Today President Obama will kick off "My Brother's Keeper," a new White House initiative to change the terrible odds for boys and young men of color who are trying to make it to adulthood.
"The data proves it," says the My Brother's Keeper landing page. "Boys and young men of color--regardless of where they come from--are disproportionately at risk from their youngest years through college and the early stages of their professional lives." At risk for what? The White House doesn't say it in so many words but the answer is plain: at risk for growing up in a deeply racially stratified society which criminalizes black and brown boys and men. Black and Latino boys lag behind their non-black and non-Latino peers in reading proficiency but are overrepresented among homicide victims.

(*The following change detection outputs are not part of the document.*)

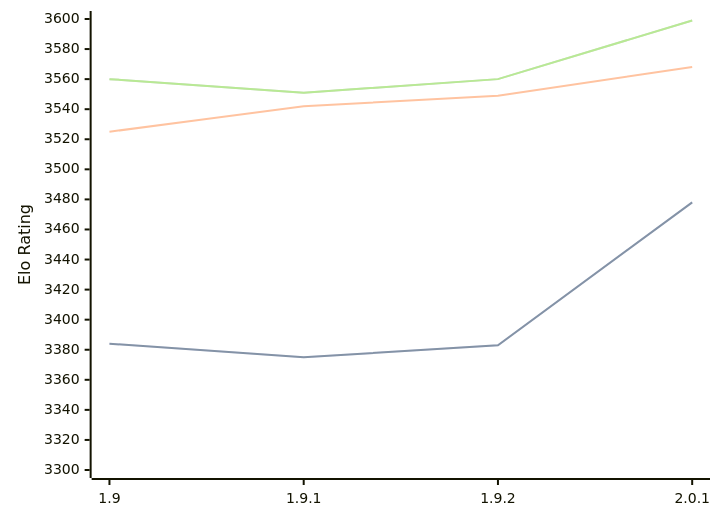
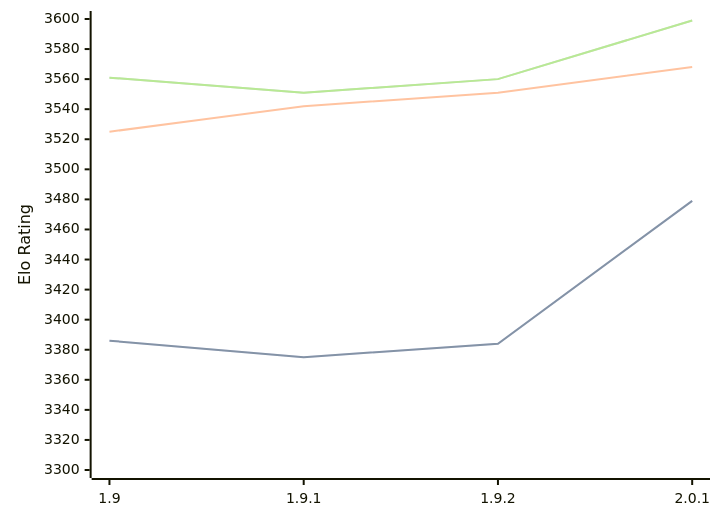
One commit to computer-chess-index/cci changed the diagram in engines/Pawnocchio.md. Above: the diagram before and after it, drawn with Mermaid. The commit also changed other lines of this file, not shown here.

Commit message:
Update CCI Ratings (ELO VLTC) - 2026-09-27

````diff
--- a/engines/Pawnocchio.md
+++ b/engines/Pawnocchio.md
@@ -36,11 +36,11 @@
 ```mermaid
 %%{init: {"theme":"base","themeVariables":{"seriesColors:['#a3a3a3','#222221','#faa371']}}}%%
 xychart-beta
   x-axis ["1.9", "1.9.1", "1.9.2", "2.0.1"]
   y-axis "Elo Rating" 3300 --> 3600
-  line "" [3384, 3375, 3383, 3478]
-  line "STC (8.0+0.08s)" [3384, 3375, 3383, 3478]
-  line "LTC (60.0+0.60s)" [3525, 3542, 3549, 3568]
-  line "" [3560, 3551, 3560, 3599]
-  line "VLTC (2m24s+1.12s)" [3560, 3551, 3560, 3599]
+  line "" [3386, 3375, 3384, 3479]
+  line "STC (8.0+0.08s)" [3386, 3375, 3384, 3479]
+  line "LTC (60.0+0.60s)" [3525, 3542, 3551, 3568]
+  line "" [3561, 3551, 3560, 3599]
+  line "VLTC (2m24s+1.12s)" [3561, 3551, 3560, 3599]
 ```
````
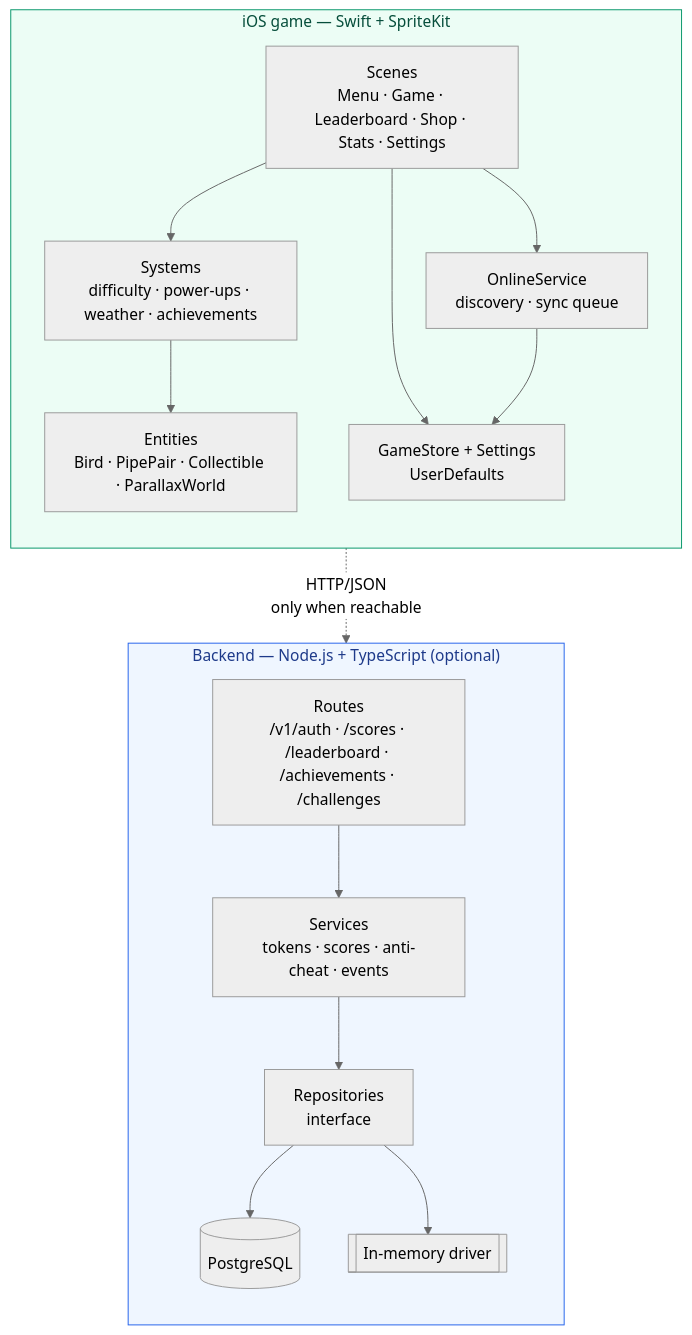
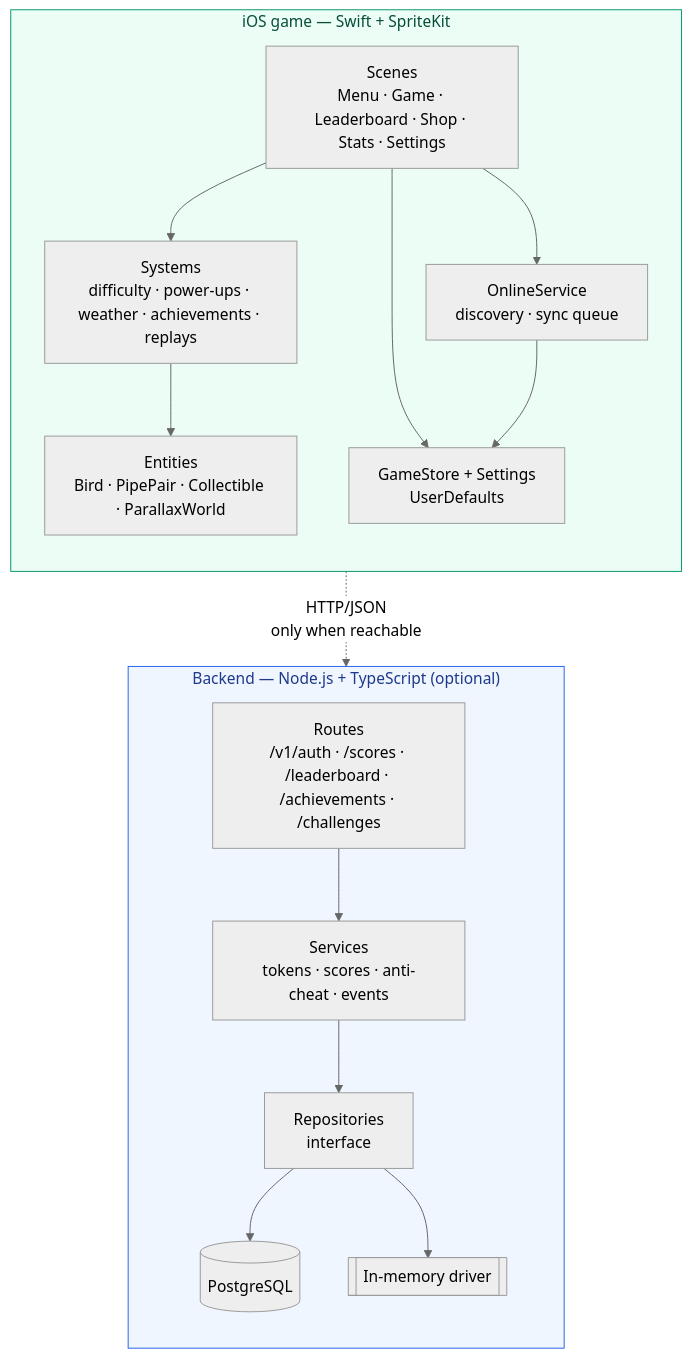
The first of 4 diagrams in docs/ARCHITECTURE.md (hoangsonww/Flappy-Bird-Game), drawn with Mermaid (neutral theme) before and after one commit. The commit also changed other lines of this file and 30 other files, not shown here.

````diff
--- a/docs/ARCHITECTURE.md
+++ b/docs/ARCHITECTURE.md
@@ -7,34 +7,34 @@
 ```mermaid
 flowchart TB
     subgraph Game["iOS game — Swift + SpriteKit"]
         direction TB
         Scenes["Scenes<br/>Menu · Game · Leaderboard · Shop · Stats · Settings"]
-        Systems["Systems<br/>difficulty · power-ups · weather · achievements"]
+        Systems["Systems<br/>difficulty · power-ups · weather · achievements · replays"]
         Entities["Entities<br/>Bird · PipePair · Collectible · ParallaxWorld"]
         Store["GameStore + Settings<br/>UserDefaults"]
         Online["OnlineService<br/>discovery · sync queue"]
 
         Scenes --> Systems --> Entities
         Scenes --> Store
         Scenes --> Online
         Online --> Store
     end
 
     subgraph Backend["Backend — Node.js + TypeScript (optional)"]
         direction TB
         Routes["Routes<br/>/v1/auth · /scores · /leaderboard · /achievements · /challenges"]
         Services["Services<br/>tokens · scores · anti-cheat · events"]
         Repos["Repositories<br/>interface"]
         PG[("PostgreSQL")]
         Mem[["In-memory driver"]]
 
         Routes --> Services --> Repos
         Repos --> PG
         Repos --> Mem
     end
 
     Online -. "HTTP/JSON<br/>only when reachable" .-> Routes
 
     style Game fill:#ecfdf5,stroke:#059669,color:#064e3b
     style Backend fill:#eff6ff,stroke:#2563eb,color:#1e3a8a
 ```
````
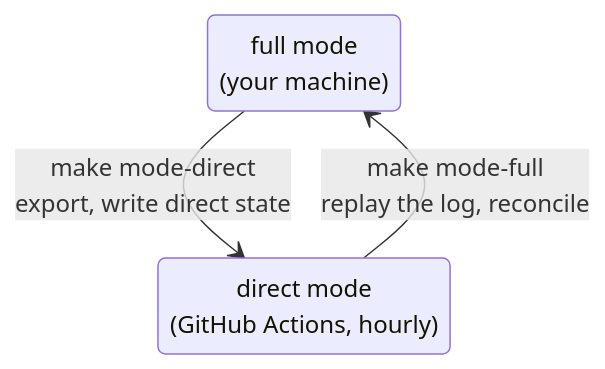
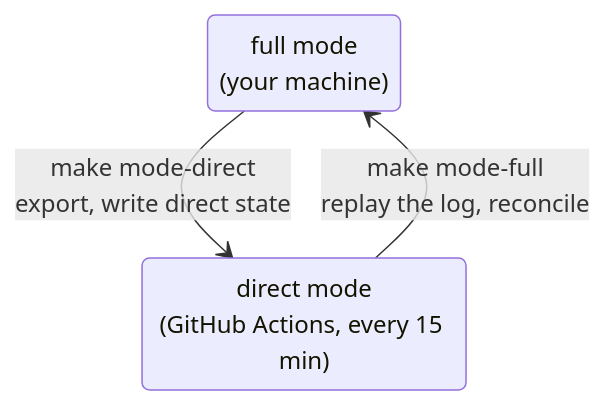
One commit to dienarvaez1/earth-hub changed the second of 2 diagrams in README.md. Above: the diagram before and after it, drawn with Mermaid. The commit also changed other lines of this file and 30 other files, not shown here.

First line of the commit message:
feat: MIT license, release script, direct mode every 15 minutes, no preview label; DEF-051 (#38)

````diff
--- a/README.md
+++ b/README.md
@@ -37,8 +37,8 @@
 ```mermaid
 stateDiagram-v2
     direction TB
     full: full mode<br/>(your machine)
-    direct: direct mode<br/>(GitHub Actions, hourly)
+    direct: direct mode<br/>(GitHub Actions, every 15 min)
     full --> direct: make mode-direct<br/>export, write direct state
     direct --> full: make mode-full<br/>replay the log, reconcile
 ```
````
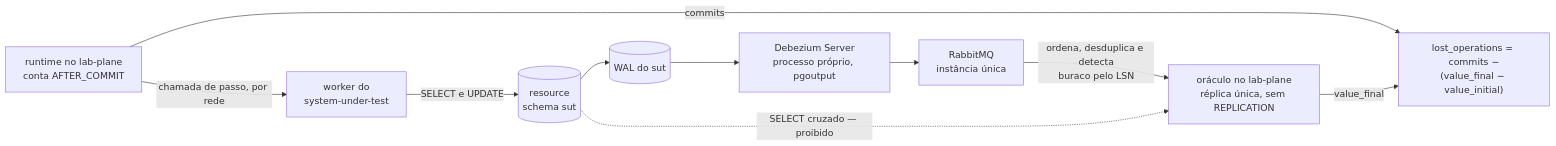
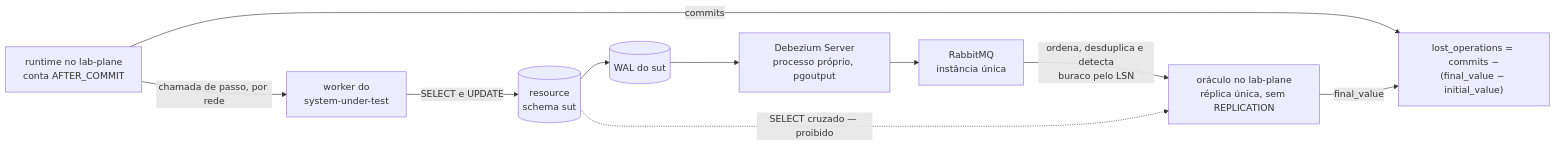
Before and after one commit to da0hn/distributed-systems-experiment-lab: the diagram in docs/features/deteccao-de-atualizacao-perdida/feature-card.md, drawn with Mermaid. The commit also changed other lines of this file and 24 other files, not shown here.

First line of the commit message:
docs(vocabulario): Inverte a ordem em `initial_value` e `final_value`

````diff
--- a/docs/features/deteccao-de-atualizacao-perdida/feature-card.md
+++ b/docs/features/deteccao-de-atualizacao-perdida/feature-card.md
@@ -86,18 +86,18 @@
 ```mermaid
 flowchart LR
     RT["runtime no lab-plane<br/>conta AFTER_COMMIT"]
     WK["worker do<br/>system-under-test"]
     RS[("resource<br/>schema sut")]
     WAL[("WAL do sut")]
     DS["Debezium Server<br/>processo próprio, pgoutput"]
     RB["RabbitMQ<br/>instância única"]
     OR["oráculo no lab-plane<br/>réplica única, sem REPLICATION"]
-    VD["lost_operations = commits −<br/>(value_final − value_initial)"]
+    VD["lost_operations = commits −<br/>(final_value − initial_value)"]
     RT -->|" chamada de passo, por rede "| WK
     WK -->|" SELECT e UPDATE "| RS
     RS --> WAL --> DS --> RB
     RB -->|" ordena, desduplica e detecta<br/>buraco pelo LSN "| OR
     RT -->|" commits "| VD
-    OR -->|" value_final "| VD
+    OR -->|" final_value "| VD
     RS -.->|" SELECT cruzado — proibido "| OR
 ```
````
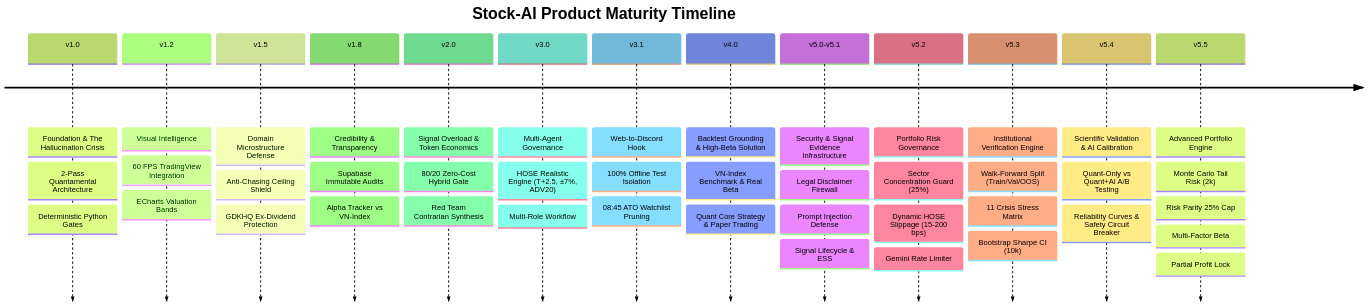
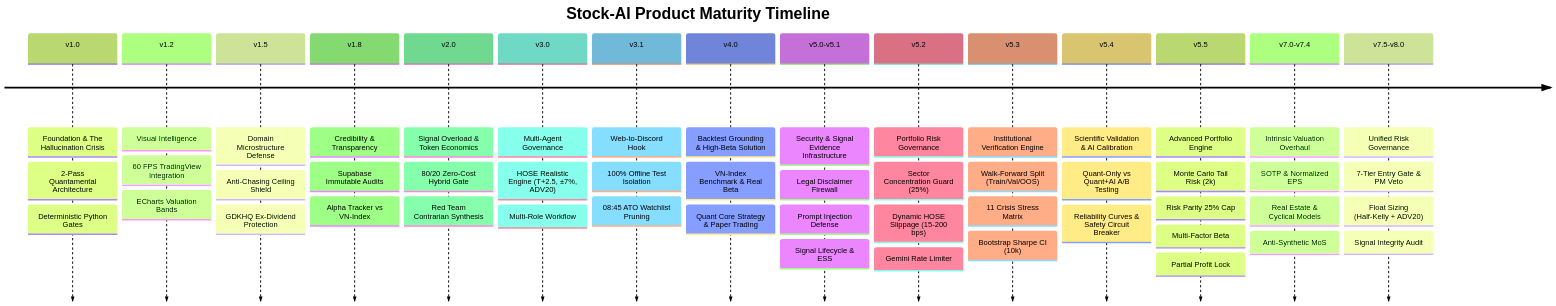
One commit to VinhTung1410/Stock-AI changed the first of 2 diagrams in docs/PRODUCT_CASE_STUDY.md. Above: the diagram before and after it, drawn with Mermaid (forest theme). The commit also changed other lines of this file and 26 other files, not shown here.

````diff
--- a/docs/PRODUCT_CASE_STUDY.md
+++ b/docs/PRODUCT_CASE_STUDY.md
@@ -40,17 +40,19 @@
 ```mermaid
 timeline
     title Stock-AI Product Maturity Timeline
     v1.0 : Foundation & The Hallucination Crisis : 2-Pass Quantamental Architecture : Deterministic Python Gates
     v1.2 : Visual Intelligence : 60 FPS TradingView Integration : ECharts Valuation Bands
     v1.5 : Domain Microstructure Defense : Anti-Chasing Ceiling Shield : GDKHQ Ex-Dividend Protection
     v1.8 : Credibility & Transparency : Supabase Immutable Audits : Alpha Tracker vs VN-Index
     v2.0 : Signal Overload & Token Economics : 80/20 Zero-Cost Hybrid Gate : Red Team Contrarian Synthesis
     v3.0 : Multi-Agent Governance : HOSE Realistic Engine (T+2.5, ±7%, ADV20) : Multi-Role Workflow
     v3.1 : Web-to-Discord Hook : 100% Offline Test Isolation : 08:45 ATO Watchlist Pruning
     v4.0 : Backtest Grounding & High-Beta Solution : VN-Index Benchmark & Real Beta : Quant Core Strategy & Paper Trading
     v5.0-v5.1 : Security & Signal Evidence Infrastructure : Legal Disclaimer Firewall : Prompt Injection Defense : Signal Lifecycle & ESS
     v5.2 : Portfolio Risk Governance : Sector Concentration Guard (25%) : Dynamic HOSE Slippage (15-200 bps) : Gemini Rate Limiter
     v5.3 : Institutional Verification Engine : Walk-Forward Split (Train/Val/OOS) : 11 Crisis Stress Matrix : Bootstrap Sharpe CI (10k)
     v5.4 : Scientific Validation & AI Calibration : Quant-Only vs Quant+AI A/B Testing : Reliability Curves & Safety Circuit Breaker
     v5.5 : Advanced Portfolio Engine : Monte Carlo Tail Risk (2k) : Risk Parity 25% Cap : Multi-Factor Beta : Partial Profit Lock
+    v7.0-v7.4 : Intrinsic Valuation Overhaul : SOTP & Normalized EPS : Real Estate & Cyclical Models : Anti-Synthetic MoS
+    v7.5-v8.0 : Unified Risk Governance : 7-Tier Entry Gate & PM Veto : Float Sizing (Half-Kelly + ADV20) : Signal Integrity Audit
 ```
````
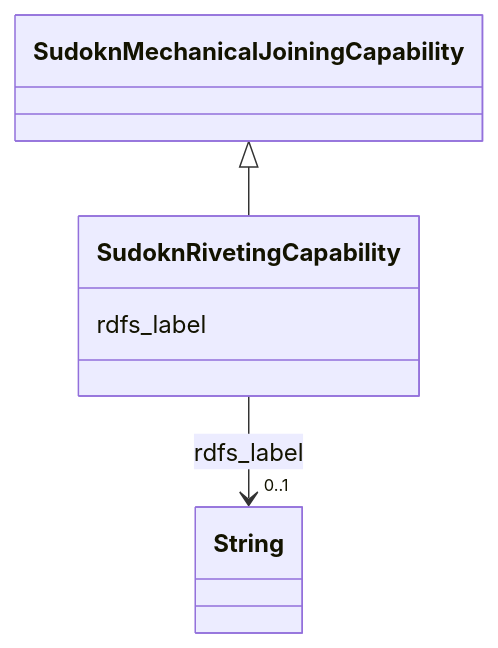
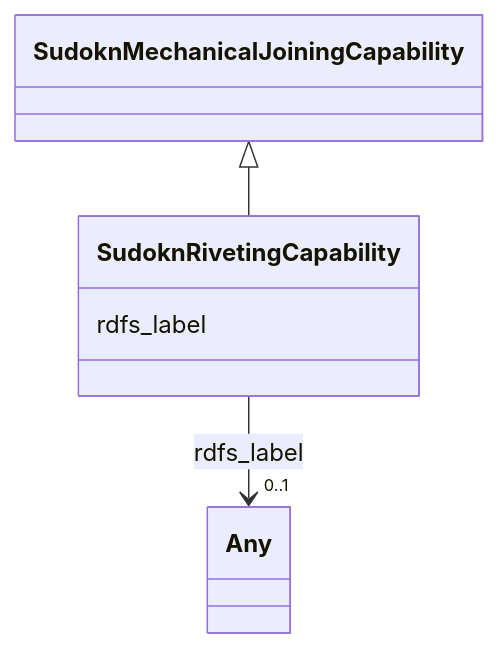
The diagram in sudokn-kg/classes/SudoknRivetingCapability.md (frink-okn/graph-descriptions), drawn with Mermaid before and after one commit. The commit also changed other lines of this file and 903 other files, not shown here.

````diff
--- a/sudokn-kg/classes/SudoknRivetingCapability.md
+++ b/sudokn-kg/classes/SudoknRivetingCapability.md
@@ -23,18 +18,18 @@
 ```mermaid
  classDiagram
     class SudoknRivetingCapability
     click SudoknRivetingCapability href "../SudoknRivetingCapability"
       SudoknMechanicalJoiningCapability <|-- SudoknRivetingCapability
         click SudoknMechanicalJoiningCapability href "../SudoknMechanicalJoiningCapability"
       
       SudoknRivetingCapability : rdfs_label
         
           
     
     
-    SudoknRivetingCapability --> "0..1" String : rdfs_label
-    click String href "../String"
+    SudoknRivetingCapability --> "0..1" Any : rdfs_label
+    click Any href "../Any"
 
         
       
 ```
````
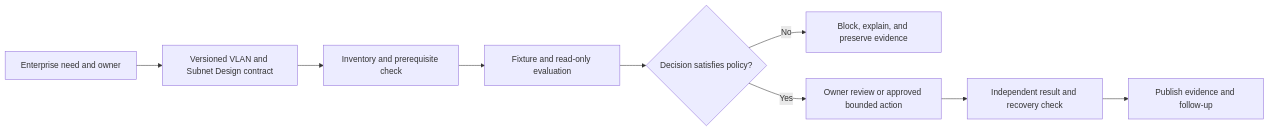
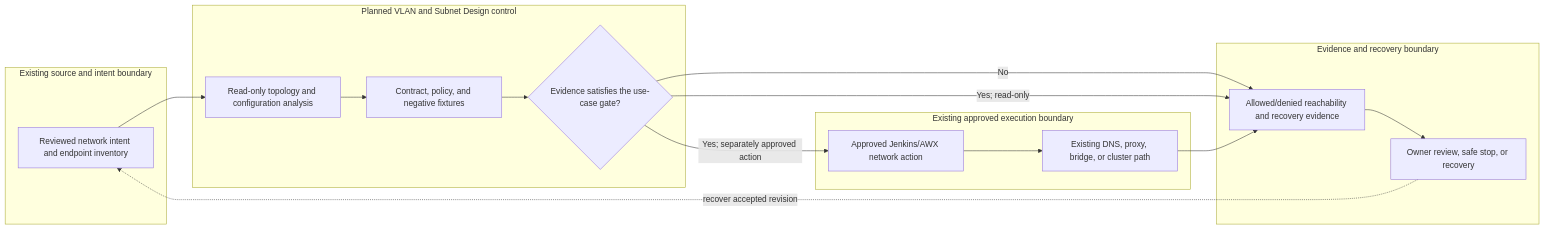
One commit to MIDHTECH/enterprise-architecture-docs changed the diagram in docs/use-cases/network/UC-NET-003-vlan-and-subnet-design.md. Above: the diagram before and after it, drawn with Mermaid. The commit also changed other lines of this file and 227 other files, not shown here.

Commit message:
Deepen architecture for all use case designs

````diff
--- a/docs/use-cases/network/UC-NET-003-vlan-and-subnet-design.md
+++ b/docs/use-cases/network/UC-NET-003-vlan-and-subnet-design.md
@@ -136,11 +129,25 @@
 ```mermaid
 flowchart LR
-    Need["Enterprise need and owner"] --> Contract["Versioned VLAN and Subnet Design contract"]
-    Contract --> Preflight["Inventory and prerequisite check"]
-    Preflight --> Evaluate["Fixture and read-only evaluation"]
-    Evaluate --> Decision{"Decision satisfies policy?"}
-    Decision -->|No| Stop["Block, explain, and preserve evidence"]
-    Decision -->|Yes| Review["Owner review or approved bounded action"]
-    Review --> Verify["Independent result and recovery check"]
-    Verify --> Publish["Publish evidence and follow-up"]
+    subgraph Source["Existing source and intent boundary"]
+        A["Reviewed network intent and endpoint inventory"]
+    end
+    subgraph Planned["Planned VLAN and Subnet Design control"]
+        B["Read-only topology and configuration analysis"]
+        C["Contract, policy, and negative fixtures"]
+        D{"Evidence satisfies the use-case gate?"}
+    end
+    subgraph Runtime["Existing approved execution boundary"]
+        E["Approved Jenkins/AWX network action"]
+        F["Existing DNS, proxy, bridge, or cluster path"]
+    end
+    subgraph Assurance["Evidence and recovery boundary"]
+        G["Allowed/denied reachability and recovery evidence"]
+        H["Owner review, safe stop, or recovery"]
+    end
+
+    A --> B --> C --> D
+    D -->|No| G --> H
+    D -->|Yes; read-only| G
+    D -->|Yes; separately approved action| E --> F --> G
+    H -. recover accepted revision .-> A
 ```
````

The initiative has two parts. It'll include a task force which will examine the impact that federal policies and programs have on boys and young men of color, "so as to develop proposals that will enhance positive outcomes and eliminate or reduce negative ones." The task force will put together recommendations for national, state and local agencies to support boys and young men of color. The Department of Education will also manage a public website which will assess important factors contributing to the life outcomes of boys and young men of color.
Separately, a group of philanthropic foundations is today announcing a $200 million investment over the next five years to support programs aimed at nurturing and supporting black and Latino boys and young men, and President Obama plans to meet with Adam Silver of the NBA, Joe Echevarria, CEO of Deloitte, and Magic Johnson and other businesspeople to involve the private sector in the initiative.
"The effort launched today is focused on unlocking the full potential of boys and young men of color - something that will not only benefit them, but all Americans," the White House said in a statement.